Which, to be fair, she kind of is. They kind of both are. And that little surprise and interchange isolates so much of what we know about their relationship: her growing contempt for him, his tendency to use his nice-guy-ness as a cudgel–and the way both those issues, and their growing awareness of their mismatch, feed off each other and make each other worse. (PS: Charlie’s right–Hannah in her goth getup looks kind of like wiccan Megan from Felicity.)

When I interviewed Lena Dunham before the season started, I asked her about that scene, which she said began with the idea for that opening visual:

I had this idea where I was like we’re not going to see him until she’s seen him and I also love Allison [Williams]’s face.  It’s so old fashioned, I think she looks like Katherine Ross from The Graduate, or like a Kennedy or something, and just seeing that sort of beautiful face and those perfect fingernails and then sort of like all of that get tainted by total disgust was like really interesting to me.

And then there’s the end, which comes after a long day for both Hannah (HPV, college boyfriend’s gay revelation) and Marnie (flirtation at an art opening that makes her confront her sexual frustration). I’m not sure there are many things that a TV show can attempt that are more difficult than making the process of writing compelling (see: Smash), especially when the writer in question is still forming and not a little self-absorbed.

But damned if this scene didn’t make it work. Again, there’s the framing of Hannah’s face, washed out in blue glow, frustrated, determined, trying false start after false start—her feelings are raw, while at the same time she is carefully calculating how to present herself—to sum up her day in a tweet.

The shot of her computer screen, by the way, is a fine example of characterization by Twitter page.
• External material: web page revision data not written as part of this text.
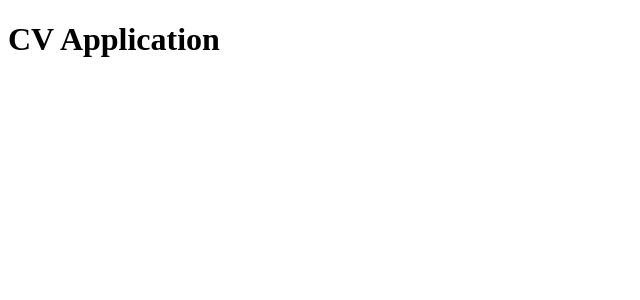
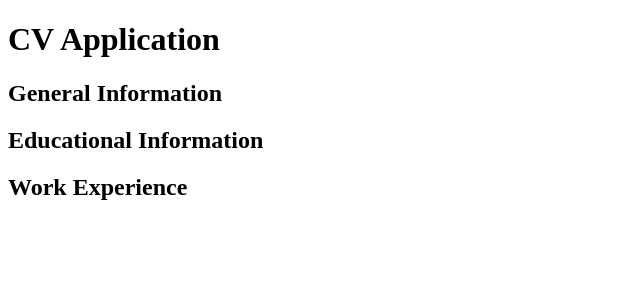
Before and after one commit to devritra/cv-application-odin, a React (Vite) app: page / in a window 1280 px wide. Shown: the top 300 px of the page, without its empty margins (0-640 px from the left). Built offline with nearby package versions, Linux system fonts and the light colour scheme.

Commit message:
feat: create FormHolder component

```diff
--- /dev/null
+++ b/src/components/FormHolder.jsx
@@ -0,0 +1,9 @@
+export function FormHolder(){
+    return(
+        <>
+            <h2>General Information</h2>
+            <h2>Educational Information</h2>
+            <h2>Work Experience</h2>
+        </>
+    )
+}
--- a/src/components/MainPage.jsx
+++ b/src/components/MainPage.jsx
@@ -1,7 +1,10 @@
+import { FormHolder } from "./FormHolder"
+
 export function MainPage(){
     return(
         <>
             <h1>CV Application</h1>
+            <FormHolder/>
         </>
     )
 }
```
We see, for instance, that she has over 4000 tweets but only 26 followers; and we get her voice through a couple of her earlier tweets: “just poured water on some perfectly good bread to stop myself from eating it. ate it anyway. BECAUSE I AM AN ANIMAL.” (This after she told Adam that she doesn’t try to lose weight, because she decided “to have some other concerns in my life.”) And: “how often do you think a guy is looking at you with love eyes then realize he’s special ed/traveling with a caretaker. i’ve done that thrice.”

And then we hear, before we see, her type the line that gives the episode its title, the music changing to Robyn’s “Dancing on My Own” the instant her fingertips click on the keyboard. She bites her thumbnail, clicks “Tweet,” and we see her from the back, shimmying her shoulders to her soundtrack before Marnie walks in and joins her. The music builds, the camera pulls back, and they’re framed vertically in the dark doorway before Hannah pulls Marnie in from behind for a giddy/tired hug.

It’s a rush and a catharsis, and yet it doesn’t erase the fact that we know these are two flawed characters that we’ve seen do unlikable things. That’s what draws me to the show: the way it shows in fine relief the good and bad of characters who are figuring themselves out. It’s not always comfortable, but that’s part of the adventure.